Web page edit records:
**********

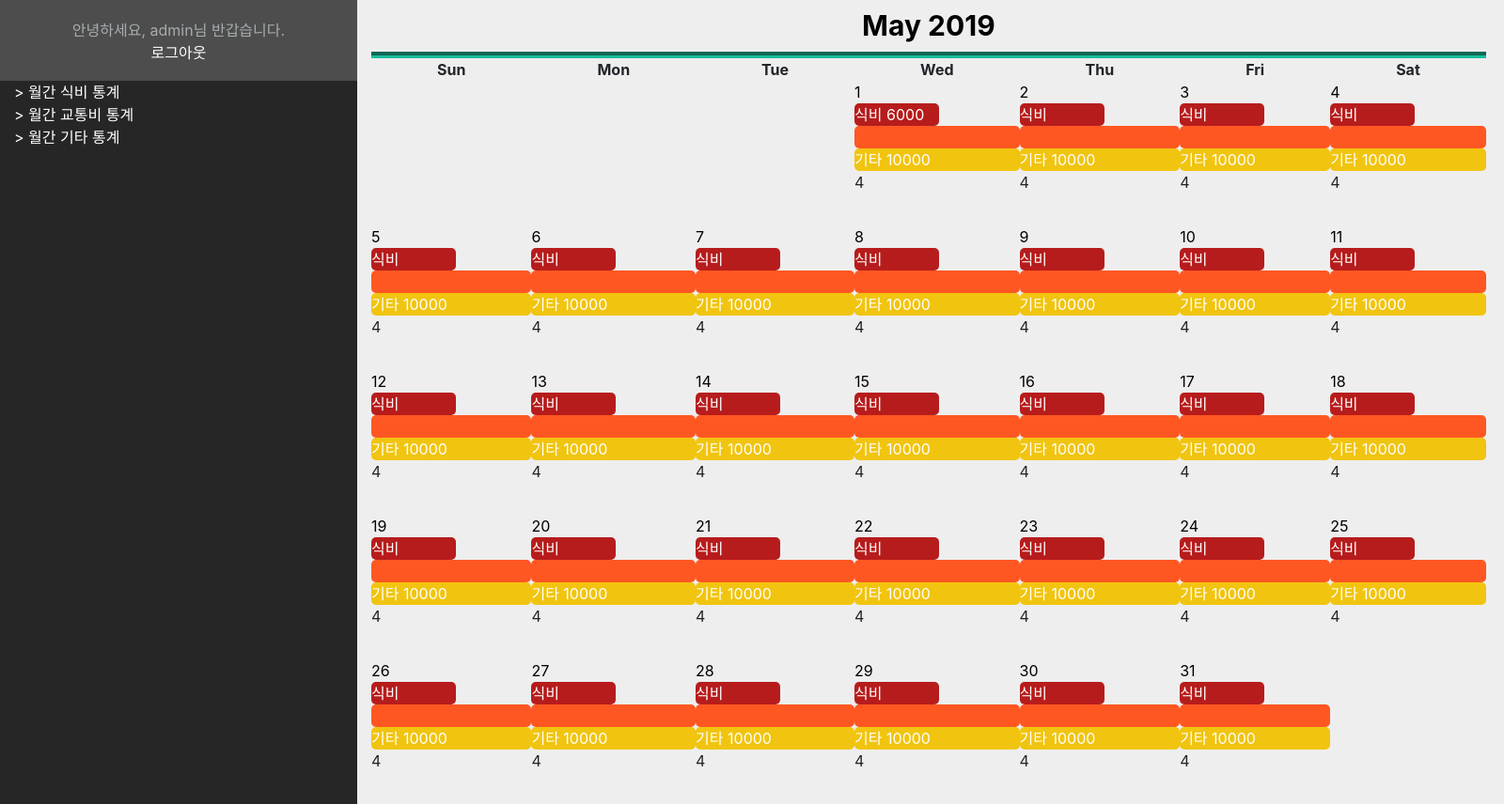
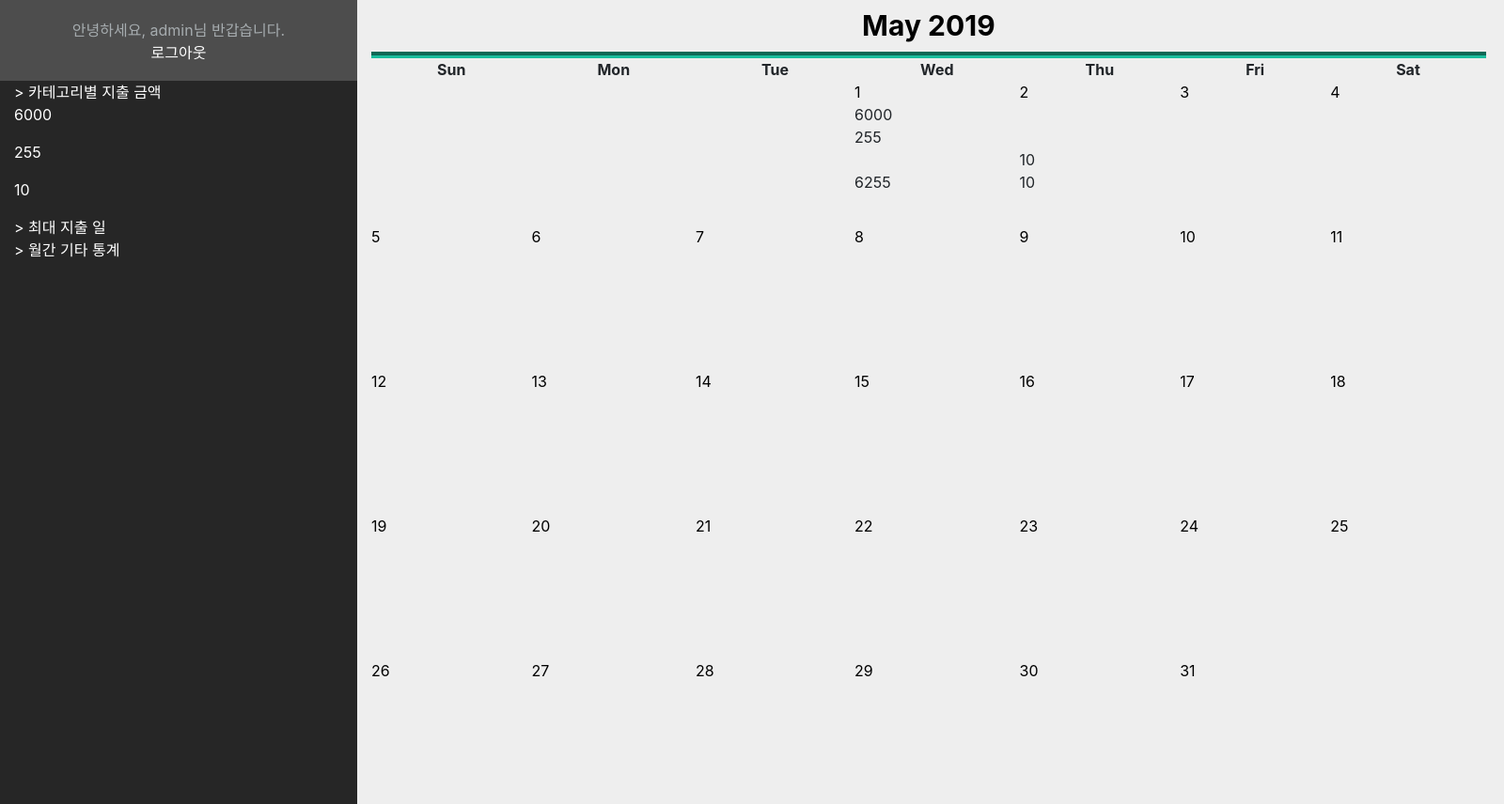
Before and after one commit to ParkSanggi/Spending-Report, a Django app: page / in a window 1600 px wide. Shown: the part 56-912 px from the top of the page at 94% size. Run offline with Django 3.2, Linux system fonts and the light colour scheme; a user stored in the database is signed in; data comes from the database, SQL or seed files in the repository; both versions use the stored data as it was after the commit; some libraries are stand-ins or nearby versions.

Commit message:
add method

```diff
--- a/report/templates/report/calendar.html
+++ b/report/templates/report/calendar.html
@@ -40,24 +40,24 @@ Calendar
     color:#000000;
     }
 
-    #food{
-    background-color:#B71C1C;
-    border-radius: 5px / 5px;
-    color:#ffffff;
-    width:90px;
-    }
+<!--    #food{-->
+<!--    background-color:#B71C1C;-->
+<!--    border-radius: 5px / 5px;-->
+<!--    color:#ffffff;-->
+<!--    width:90px;-->
+<!--    }-->
 
-    #trans{
-    background-color:#FF5722;
-    border-radius: 5px / 5px;
-    color:#ffffff;
-    }
+<!--    #trans{-->
+<!--    background-color:#FF5722;-->
+<!--    border-radius: 5px / 5px;-->
+<!--    color:#ffffff;-->
+<!--    }-->
 
-    #etc{
-    background-color:#F1C40F;
-    border-radius: 5px / 5px;
-    color:#ffffff;
-    }
+<!--    #etc{-->
+<!--    background-color:#F1C40F;-->
+<!--    border-radius: 5px / 5px;-->
+<!--    color:#ffffff;-->
+<!--    }-->
 
     th{
     padding-left:70px;
@@ -89,8 +89,11 @@ Calendar
          <div class="row">
         <div class="col-12">
           <div id="menu">
-            > 월간 식비 통계<br>
-            > 월간 교통비 통계<br>
+            > 카테고리별 지출 금액 <br>
+              <p>{{ total_meal }}</p>
+              <p>{{ total_trans }}</p>
+              <p>{{ total_etc }}</p>
+            > 최대 지출 일<br>
             > 월간 기타 통계<br>
         </div>
         </div>
--- a/report/views.py
+++ b/report/views.py
@@ -13,8 +13,10 @@ class MayCalendar(calendar.HTMLCalendar):
     def formatday(self, day, weekday):
 
         user = self.user
-        t_expense = self.total_expense(day)
+        t_expense = self.trans_expense(day)
         m_expense = self.meal_expense(day)
+        e_expense = self.etc_expense(day)
+        total_expense = self.total_expense(day)
 
         if day == 0:
             return '<td class="%s">&nbsp;</td>' % self.cssclass_noday
@@ -22,11 +24,11 @@ class MayCalendar(calendar.HTMLCalendar):
             a = 10000
             test = "{:,}".format(a)
             return '<td class="%s"><a id="day" href="/detail/%d">%d</a>' \
-                   '<div id="food">식비 %s</div>' \
-                   '<div id="trans">&nbsp;</div>' \
-                   '<div id="etc">기타 10000</div>' \
-                   '<div>4</div></td>' \
-                   % (self.cssclasses[weekday], day, day, m_expense)
+                   '<div id="food">%s</div>' \
+                   '<div id="trans">%s</div>' \
+                   '<div id="etc">%s</div>' \
+                   '<div>%s</div></td>' \
+                   % (self.cssclasses[weekday], day, day, m_expense, t_expense, e_expense, total_expense)
 
     def formatmonthname(self, theyear, themonth, withyear=True):
         """
@@ -44,6 +46,9 @@ class MayCalendar(calendar.HTMLCalendar):
         t_expense = 0
         for event in event_list:
             t_expense += event.expense
+
+        if not event_list:
+            t_expense = '&nbsp;'
         return t_expense
 
     def meal_expense(self, day):
@@ -52,16 +57,54 @@ class MayCalendar(calendar.HTMLCalendar):
         for event in event_list:
             meal_expense += event.expense
 
-        if meal_expense == 0:
-            meal_expense = ''
+        if not event_list:
+            meal_expense = '&nbsp;'
 
         return str(meal_expense)
 
+    def trans_expense(self, day):
+        event_list = Event.objects.filter(f_day=day, category_id=2, author=self.user)
+        trans_expense = 0
+        for event in event_list:
+            trans_expense += event.expense
+
+        if not event_list:
+            print(f'----------------------------{event_list}]')
+            trans_expense = '&nbsp;'
+
+        return str(trans_expense)
+
+    def etc_expense(self, day):
+        event_list = Event.objects.filter(f_day=day, category_id=3, author=self.user)
+        etc_expense = 0
+        for event in event_list:
+            etc_expense += event.expense
+
+        if not event_list:
+            etc_expense = '&nbsp;'
+
+        return str(etc_expense)
+
 def mayCalendar(request):
     mayCal = MayCalendar(calendar.SUNDAY)
-    mayCal.user = request.user
+
+    user = request.user
+    if user.id == None:
+        user = None
+    mayCal.user = user
+
+    total_meal = calculate(user, 1)
+    total_trans = calculate(user, 2)
+    total_etc = calculate(user, 3)
+
     cal = mayCal.formatmonth(2019,5)
-    return render(request, 'report/calendar.html', {'object_list': mark_safe(cal)})
+
+    context = {'object_list': mark_safe(cal),
+               'total_meal':total_meal,
+               'total_trans': total_trans,
+               'total_etc' : total_etc,
+               }
+    return render(request, 'report/calendar.html', context )
 
 @login_required
 def event_create(request, day_number):
@@ -117,3 +160,40 @@ def day_detail(request, day_number):
     return render(request, 'report/day_detail.html', {'day_info': day_info,
                                                    'event_form': event_form,
                                                    'events': events})
+
+
+
+
+def calculate(user, category):
+
+    total = 0
+    event_list = Event.objects.filter(author=user, category_id=category)
+    for event in event_list:
+        total += event.expense
+
+    return total
+
+# def max(user):
+#     days = Day.objects.all()
+#
+#     expense_list = []
+#     for day in days:
+#         event_list = Event.objects.filter(author=user, f_day=day)
+#         total = 0
+#         for event in event_list:
+#             total += event.expense
+#             expense_list.append(total)
+#
+#     day_number = expense_list.index(max(expense_list))
+
+
+
+
+
+# def calcul2(user, category):
+#
+#     def total_expense(self, day):
+#         event_list = Event.objects.filter(author=self.user, f_day=day)
+#         t_expense = 0
+#         for event in event_list:
+#             t_expense += event.expense
```
Also changed, not shown: db.sqlite3, 1 other file.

**********

Please show, exactly as written, every line above that contains the word "author".

+        event_list = Event.objects.filter(f_day=day, category_id=2, author=self.user)
+        event_list = Event.objects.filter(f_day=day, category_id=3, author=self.user)
+    event_list = Event.objects.filter(author=user, category_id=category)
+#         event_list = Event.objects.filter(author=user, f_day=day)
+#         event_list = Event.objects.filter(author=self.user, f_day=day)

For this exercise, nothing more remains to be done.